The 93-year-old German Bruno D., accused of being an SS guard involved in killings of thousands of prisoners, many of them…
Bruno D., 93, a German accused of being an SS guard involved in killings of prisoners between August 1944 and April 1945 in the Stutthof Nazi concentration camp near Gdansk, leaves a courtroom in Hamburg, Germany July 23, 2020.

BERLIN - A Hamburg court convicted a 93-year old German man of helping to murder 5,232 prisoners, many of them Jewish, at a Nazi concentration camp during World War II and gave him a suspended two-year sentence in one of the last cases against Nazi-era crimes.

Rolled into the courtroom in a wheelchair and hiding his face behind a blue folder, Bruno D. acknowledged he had been an SS guard in the Stutthof concentration camp near Gdansk in what was then occupied Poland, but he said his presence did not amount to guilt.

This did not convince the court in Hamburg, which found him guilty Thursday of being involved in the killings from August 1944 to April 1945.

"How could you get used to the horror?" asked Judge Anne Meier-Goering as she read the verdict.

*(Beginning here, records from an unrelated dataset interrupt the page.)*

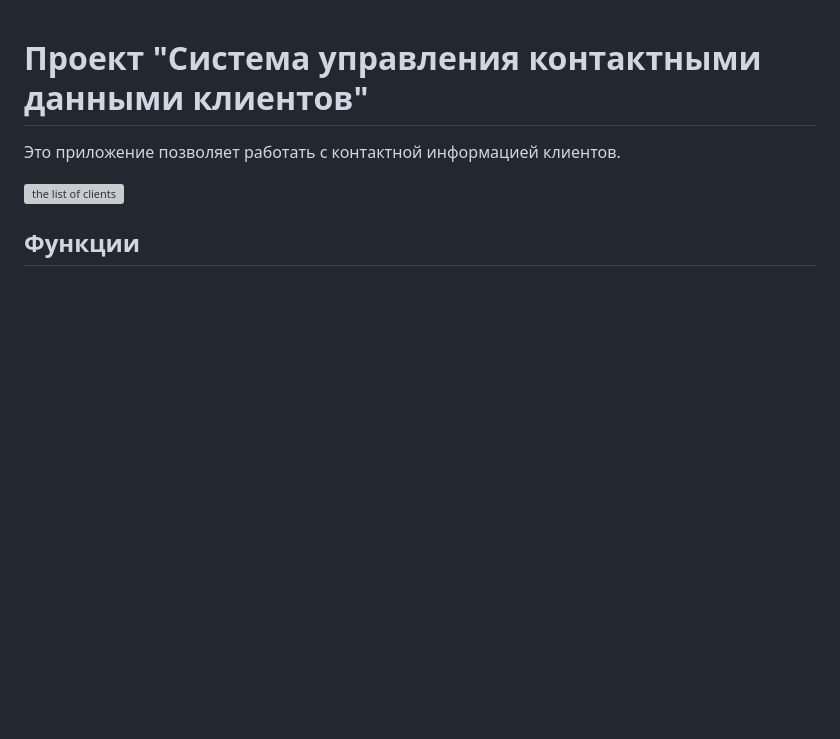
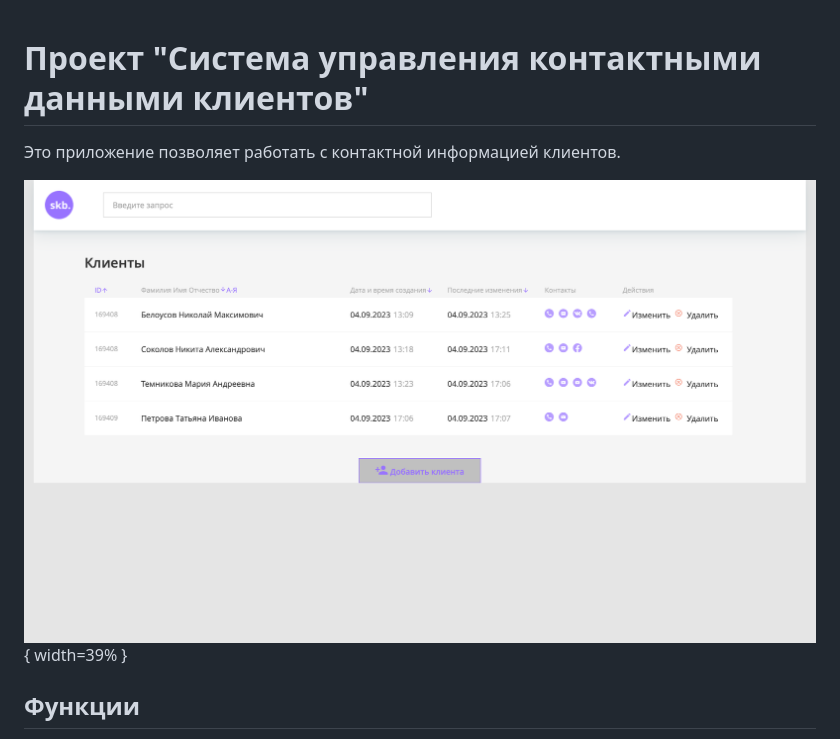
Before and after one commit to laaleksandrova/contacts-client-app, a Markdown page: README.md, the part around the change. Drawn GitHub-style; blank space fills up the shorter version; grey boxes are pictures that could not be loaded.

```diff
--- a/README.md
+++ b/README.md
@@ -2,7 +2,7 @@
 
 Это приложение позволяет работать с контактной информацией клиентов.
 
-![the list of clients](https://github.com/laaleksandrova/contacts-client-app/blob/master/system_images/image_1.png=39%x)
+![the list of clients](https://github.com/laaleksandrova/contacts-client-app/blob/master/system_images/image_1.png){ width=39% }
 
 
 ## Функции
```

About 65,000 people, including many Jews, were murdered or died at Stutthof, the museum's website says. Prosecutors argued that many were shot in the back of the head or gassed.

As Bruno D. was only 17 or 18 years old at the time of the crimes, he was tried in a youth court and sessions were limited to two to three hours per day because of his frail health.

Prosecutors had called for a prison sentence of three years. In his final testimony to the court, he apologized for the suffering of victims but stopped short of taking responsibility.

"I would like to apologize to all the people who have gone through this hell of insanity and to their relatives and survivors," he told the court on Monday, broadcaster NDR and other media outlets reported.

Some 75 years after the Holocaust, the number of suspects is dwindling but prosecutors are still trying to bring individuals to justice. A landmark conviction in 2011 cleared the way to more prosecutions, as working in a camp was for the first time found to be ground for culpability with no proof of a specific crime.